- WORK REQUIRED:
Check every line in the records below for the word "engineering" and report how many have it, nothing more.

- STUDY MATERIAL:
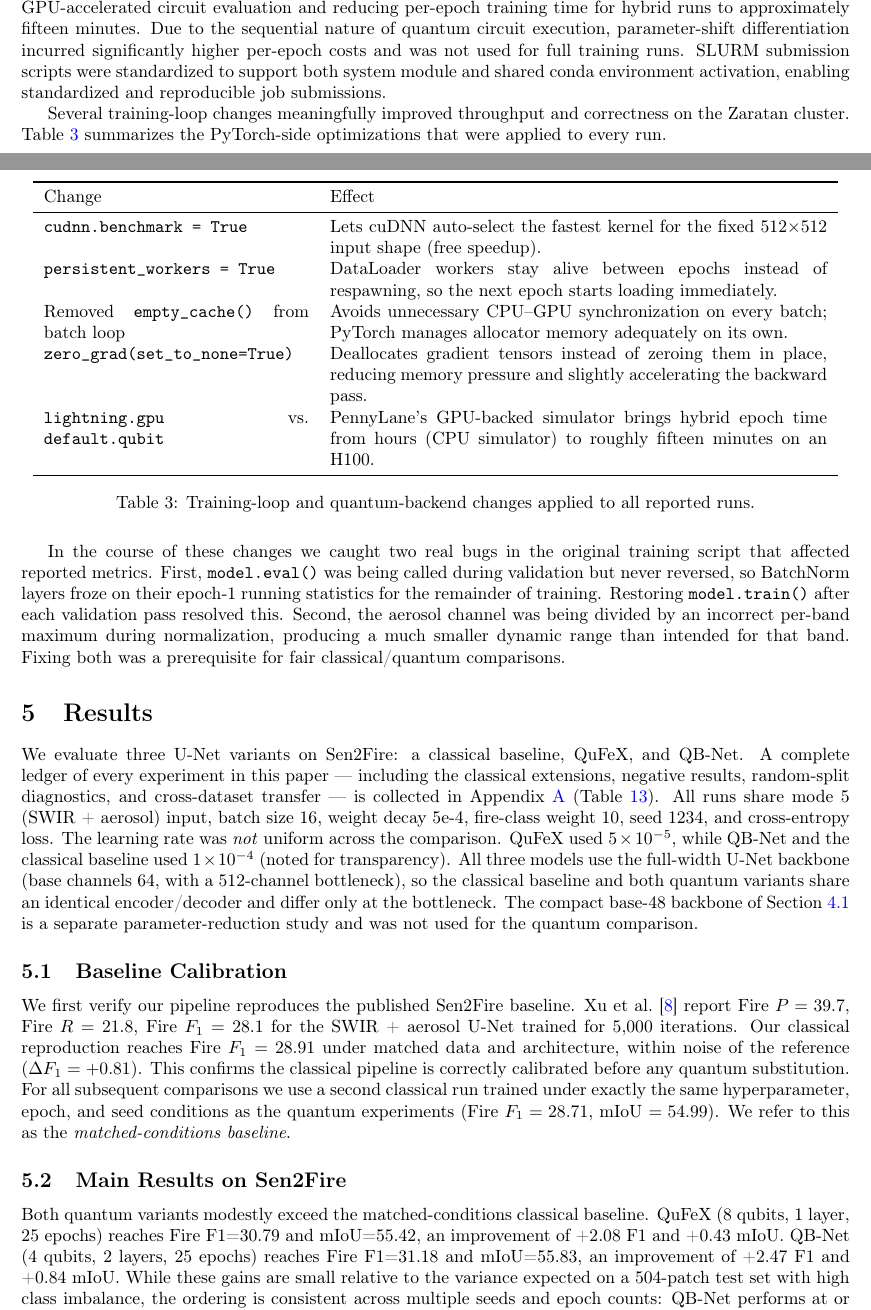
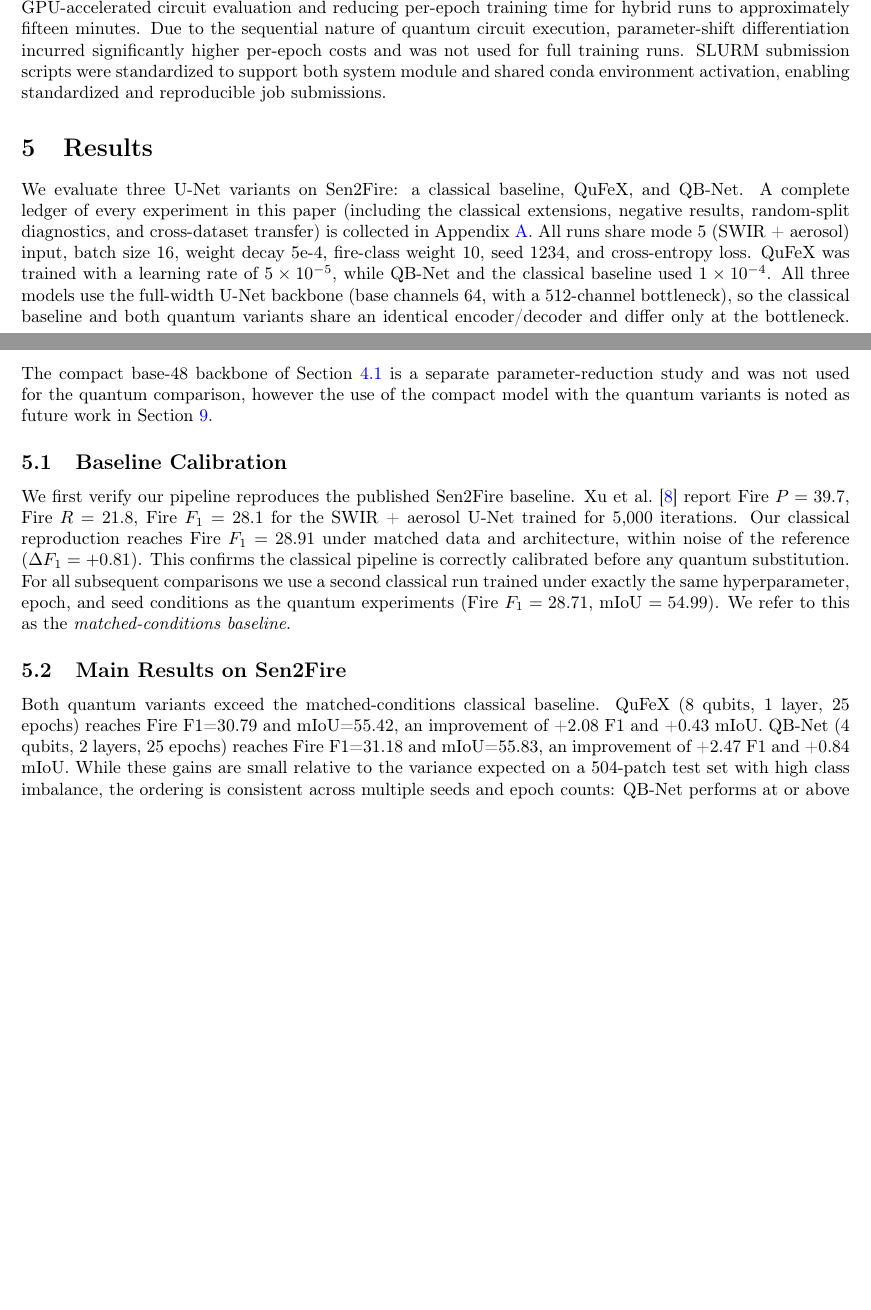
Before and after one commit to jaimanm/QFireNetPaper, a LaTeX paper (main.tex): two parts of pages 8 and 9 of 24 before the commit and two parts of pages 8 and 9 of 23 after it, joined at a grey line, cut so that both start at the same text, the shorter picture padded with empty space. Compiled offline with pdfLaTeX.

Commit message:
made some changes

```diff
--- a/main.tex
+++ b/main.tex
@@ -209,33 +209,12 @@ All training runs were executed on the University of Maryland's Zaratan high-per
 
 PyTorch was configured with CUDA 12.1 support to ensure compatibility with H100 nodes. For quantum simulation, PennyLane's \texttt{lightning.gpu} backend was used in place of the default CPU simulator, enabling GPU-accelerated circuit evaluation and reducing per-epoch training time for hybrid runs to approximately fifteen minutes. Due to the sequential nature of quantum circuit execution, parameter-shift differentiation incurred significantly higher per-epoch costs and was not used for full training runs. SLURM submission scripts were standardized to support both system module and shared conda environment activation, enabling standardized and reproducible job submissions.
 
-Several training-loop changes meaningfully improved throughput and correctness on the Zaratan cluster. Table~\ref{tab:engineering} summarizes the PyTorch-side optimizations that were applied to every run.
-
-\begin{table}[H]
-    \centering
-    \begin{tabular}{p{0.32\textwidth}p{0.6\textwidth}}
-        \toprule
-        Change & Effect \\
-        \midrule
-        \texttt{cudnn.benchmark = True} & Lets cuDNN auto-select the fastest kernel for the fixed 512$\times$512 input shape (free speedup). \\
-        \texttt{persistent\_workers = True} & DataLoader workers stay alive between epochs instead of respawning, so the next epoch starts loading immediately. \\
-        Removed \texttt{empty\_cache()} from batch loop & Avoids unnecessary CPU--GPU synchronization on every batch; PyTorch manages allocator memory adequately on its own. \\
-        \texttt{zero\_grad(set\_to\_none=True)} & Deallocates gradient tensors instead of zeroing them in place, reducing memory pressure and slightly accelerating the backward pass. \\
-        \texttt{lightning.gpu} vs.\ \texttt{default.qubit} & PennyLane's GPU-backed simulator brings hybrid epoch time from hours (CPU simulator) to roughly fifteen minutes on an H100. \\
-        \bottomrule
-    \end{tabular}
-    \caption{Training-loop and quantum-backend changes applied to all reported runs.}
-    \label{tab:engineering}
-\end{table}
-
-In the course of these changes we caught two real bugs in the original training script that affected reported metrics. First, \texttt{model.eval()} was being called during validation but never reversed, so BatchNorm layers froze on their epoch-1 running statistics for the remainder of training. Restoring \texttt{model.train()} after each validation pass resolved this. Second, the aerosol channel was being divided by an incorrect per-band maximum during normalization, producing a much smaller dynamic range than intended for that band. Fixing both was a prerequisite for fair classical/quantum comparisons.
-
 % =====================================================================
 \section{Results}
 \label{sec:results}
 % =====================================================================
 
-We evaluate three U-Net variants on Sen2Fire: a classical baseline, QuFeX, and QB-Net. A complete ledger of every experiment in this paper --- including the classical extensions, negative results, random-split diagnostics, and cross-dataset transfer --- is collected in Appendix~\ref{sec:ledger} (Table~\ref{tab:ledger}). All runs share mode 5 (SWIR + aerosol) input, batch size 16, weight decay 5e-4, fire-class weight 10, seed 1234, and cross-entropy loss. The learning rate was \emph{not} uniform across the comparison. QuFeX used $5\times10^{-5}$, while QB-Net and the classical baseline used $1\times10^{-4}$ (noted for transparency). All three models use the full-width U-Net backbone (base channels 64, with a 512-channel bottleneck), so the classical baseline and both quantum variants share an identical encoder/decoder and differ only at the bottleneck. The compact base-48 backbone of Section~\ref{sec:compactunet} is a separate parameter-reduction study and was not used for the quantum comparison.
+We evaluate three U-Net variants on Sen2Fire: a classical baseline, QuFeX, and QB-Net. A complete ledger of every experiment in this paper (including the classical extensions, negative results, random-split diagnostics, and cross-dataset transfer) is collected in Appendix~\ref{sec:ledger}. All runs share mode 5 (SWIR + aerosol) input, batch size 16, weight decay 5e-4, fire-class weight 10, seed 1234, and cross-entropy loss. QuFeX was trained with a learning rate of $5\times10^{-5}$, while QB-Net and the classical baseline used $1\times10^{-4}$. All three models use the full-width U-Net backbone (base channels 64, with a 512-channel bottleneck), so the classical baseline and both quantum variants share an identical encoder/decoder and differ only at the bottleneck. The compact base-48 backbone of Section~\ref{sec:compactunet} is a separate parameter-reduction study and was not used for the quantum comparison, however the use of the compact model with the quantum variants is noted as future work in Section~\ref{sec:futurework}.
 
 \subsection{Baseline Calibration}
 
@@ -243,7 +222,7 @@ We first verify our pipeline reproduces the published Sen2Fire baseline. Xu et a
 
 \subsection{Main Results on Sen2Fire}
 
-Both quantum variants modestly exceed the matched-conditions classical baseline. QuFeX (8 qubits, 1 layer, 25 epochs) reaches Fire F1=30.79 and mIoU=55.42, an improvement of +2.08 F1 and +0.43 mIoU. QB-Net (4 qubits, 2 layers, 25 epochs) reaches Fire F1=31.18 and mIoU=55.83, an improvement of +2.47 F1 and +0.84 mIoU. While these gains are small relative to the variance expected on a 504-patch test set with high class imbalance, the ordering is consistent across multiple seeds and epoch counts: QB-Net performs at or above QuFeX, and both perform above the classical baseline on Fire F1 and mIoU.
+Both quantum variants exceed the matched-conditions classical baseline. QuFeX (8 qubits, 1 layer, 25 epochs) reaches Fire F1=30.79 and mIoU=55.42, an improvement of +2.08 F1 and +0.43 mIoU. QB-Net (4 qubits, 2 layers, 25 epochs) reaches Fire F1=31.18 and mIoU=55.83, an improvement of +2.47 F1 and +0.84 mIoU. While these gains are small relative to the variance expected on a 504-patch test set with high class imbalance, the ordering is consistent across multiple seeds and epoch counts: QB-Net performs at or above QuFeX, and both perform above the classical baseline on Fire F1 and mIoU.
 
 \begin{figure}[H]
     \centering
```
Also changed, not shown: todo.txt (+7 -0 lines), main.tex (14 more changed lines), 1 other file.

- WRITTEN REPLY:
2